Common bug in Go, maybe they did not resolve anything?

Variable shadowing, a common problem, no good solution in modern languages to avoid it.

C++ is not that bad!

With C++, and derivatives, you can shadow any one variable over and over again:

int var;

void myfunc()
    int var;

        int var;


In this example, I shadow the var variable twice within myfunc().

In itself, it doesn't hurt, but it is very often that when you do that, you did not mean to. That is, it's not unlikely that you reuse var within the function thinking it's the global variable or the first instance in myfunc() from the outermost block of the function.

I have two rules I follow in C++ for this kind of problems:

1. I nearly never make use of global variables, although my global variables start with g_ and local variables do not ever use that introducer.

2. I turn on the warning about shadowed variables and transform all warnings into errors:

... -Werror -Wshadow ...

So I'm pretty well protected against all sorts of issues.

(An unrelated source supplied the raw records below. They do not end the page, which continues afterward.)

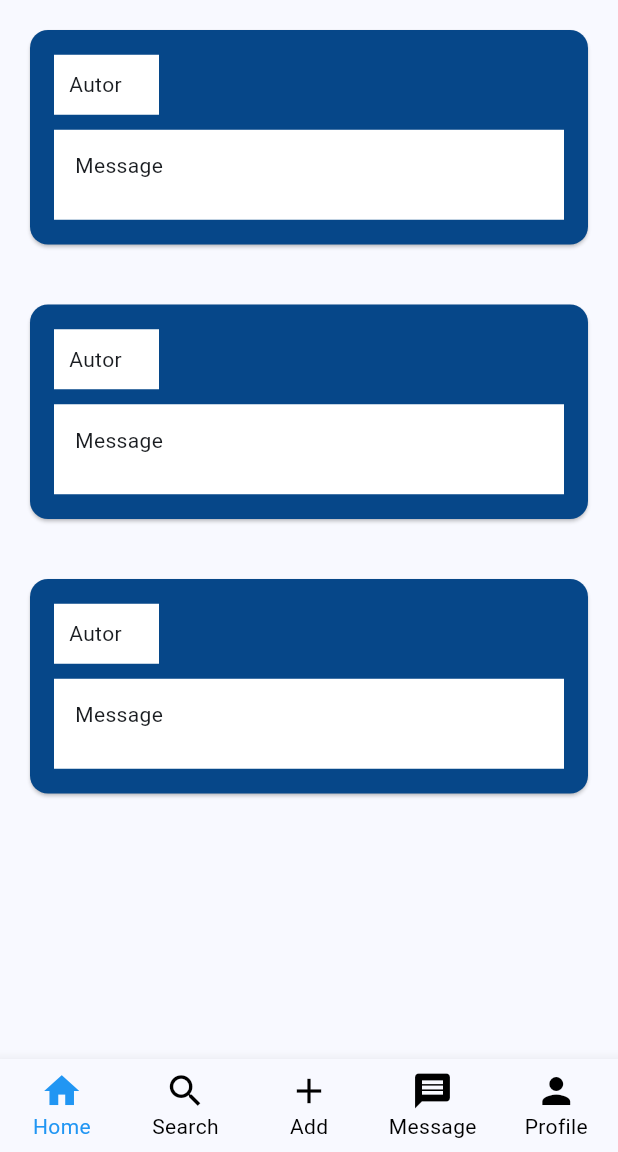
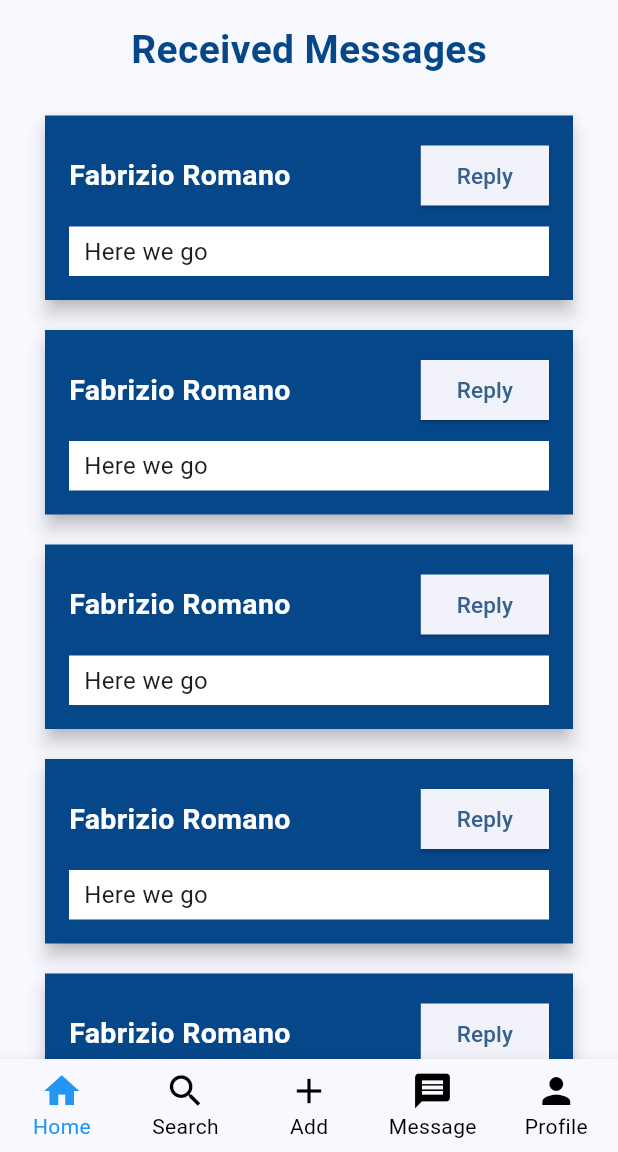
Before and after one commit to Leydi-Aro/renstatefrontend, a Flutter app: the ReceivedMessages screen opened by its route, on a phone screen of 412 x 824 dp, the part 84-1236 px from its top. Run offline on Flutter 3.47's test engine with Material 2 defaults, Android fonts, the phone set to English and light mode, and no system bars; network calls fail.

```diff
--- a/lib/shared/bottomNavigationApp.dart
+++ b/lib/shared/bottomNavigationApp.dart
@@ -7,7 +7,6 @@
 import 'package:renstatefrontend/ui-profile/profile_view.dart';
 
 BottomNavigationBar bottomNavigationApp(BuildContext context) {
-
   return BottomNavigationBar(
     type: BottomNavigationBarType.fixed,
     selectedItemColor: Colors.blue,
@@ -61,6 +60,5 @@
           print("Index not found: $index");
       }
     },
-
   );
 }
--- a/lib/ui-mesagge/receivedMessages.dart
+++ b/lib/ui-mesagge/receivedMessages.dart
@@ -1,9 +1,8 @@
-
-
 import 'package:flutter/cupertino.dart';
 import 'package:flutter/material.dart';
 import 'package:renstatefrontend/shared/appBarApp.dart';
 import 'package:renstatefrontend/shared/bottomNavigationApp.dart';
+import 'package:renstatefrontend/ui-mesagge/replyMessage.dart';
 
 class ReceivedMessages extends StatefulWidget {
   const ReceivedMessages({super.key});
@@ -20,12 +19,22 @@
       appBar: appBarApp(context),
       body: Column(
         children: <Widget>[
+          Padding(
+            padding: const EdgeInsets.symmetric(vertical: 15.0),
+            child: Text("Received Messages", style: TextStyle(
+              color: Color(0xFF064789),
+              fontWeight: FontWeight.bold,
+              fontSize: 26.0,
+            ),),
+          ),
           Expanded(
             child: ListView(
               children: [
-                _buildCardWithTwoMessages(),
-                _buildCardWithTwoMessages(),
-                _buildCardWithTwoMessages(),
+                showMessage(context),
+                showMessage(context),
+                showMessage(context),
+                showMessage(context),
+                showMessage(context),
               ],
             ),
           ),
@@ -34,46 +43,75 @@
       ),
     );
   }
+
 }
 
-Widget _buildCardWithTwoMessages() {
+Widget showMessage(BuildContext context) {
   final cardColor = Color(0xFF064789);
+
   return Card(
     color: cardColor,
-    margin: EdgeInsets.all(20.0), // Reduce el margen de la tarjeta
-    child: SizedBox(
-      height: 143.0, // Ajusta la altura de la tarjeta
+    margin: EdgeInsets.symmetric(horizontal: 30.0, vertical: 10.0),
+    elevation: 5,
+    shape: RoundedRectangleBorder(
+      borderRadius: BorderRadius.circular(0.0),
+    ),
     child: Padding(
       padding: const EdgeInsets.all(16.0),
       child: Column(
-          mainAxisAlignment: MainAxisAlignment.center,
-          crossAxisAlignment: CrossAxisAlignment.start,
         children: [
+          Row(
+            mainAxisAlignment: MainAxisAlignment.spaceBetween,
+            children: [
+              Text(
+                'Fabrizio Romano',
+                style: TextStyle(
+                  fontSize: 19.0,
+                  color: Colors.white,
+                  fontWeight: FontWeight.bold,
+                ),
+              ),
+              buttonReply(context),
+            ],
+          ),
+          SizedBox(height: 10.0),
           Container(
             color: Colors.white,
-              width: 70.0,
-              height: 40.0,
-              margin: EdgeInsets.only(
-                  bottom: 10.0), // Agrega espacio entre los recuadros blancos
-              padding: EdgeInsets.all(10.0),
+            width: double.infinity,
+            padding: EdgeInsets.symmetric(horizontal: 10.0, vertical: 5.0),
             child: Text(
-                'Autor',
-                style: TextStyle(fontSize: 14.0),
+              'Here we go',
+              style: TextStyle(
+                fontSize: 16.0,
               ),
-            ),
-            Container(
-              color: Colors.white,
-              width: 430.0,
-              height: 60.0,
-              padding: EdgeInsets.all(14.0),
-              child: Text(
-                'Message',
-                style: TextStyle(fontSize: 14.0),
             ),
           ),
         ],
       ),
     ),
+  );
+}
+
+Widget buttonReply(BuildContext context){
+  return ElevatedButton(
+    onPressed: () {
+      Navigator.push(
+          context,
+          MaterialPageRoute(builder: (context)=>ReplyMessage()),
+      );
+    },
+    style: ButtonStyle(
+      shape: MaterialStateProperty.all<RoundedRectangleBorder>(
+        RoundedRectangleBorder(
+          borderRadius: BorderRadius.circular(0.0),
+        ),
+      ),
+    ),
+    child: Text(
+      'Reply',
+      style: TextStyle(
+        fontSize: 15.0,
+      ),
     ),
   );
 }
```
Also changed, not shown: lib/properties-searching/ui/makePost.dart (+8 -8 lines), lib/ui-mesagge/replyMessage.dart (added, +127 -0 lines), lib/ui-profile/profile_view.dart (+1 -20 lines). Lines whose indentation alone changed are shown as unchanged.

What about Go on this one?

In Go, however, so far I haven't seen an anti-shadow feature for global variables. Today I had code like the following and the pointer would remain nil when I clearly allocated an object:

var (
  foo *Bar

func initFoo() {
    foo := new Bar()

The initFoo() function was allocating a new bar object, but it would not save it in the global variable. This is because of the colon (:) which creates a new variable under the hood. That init function was similar to:

    var foo *Bar
    foo = new Bar()

Now we'd clearly see that we're shadowing foo, I think.

Go is supposed to be there for you to avoid such errors but well, it looks like it has its pitfalls too. At least, it panics cleanly when you try to access a nil pointer so you can easily know where your mistake comes from.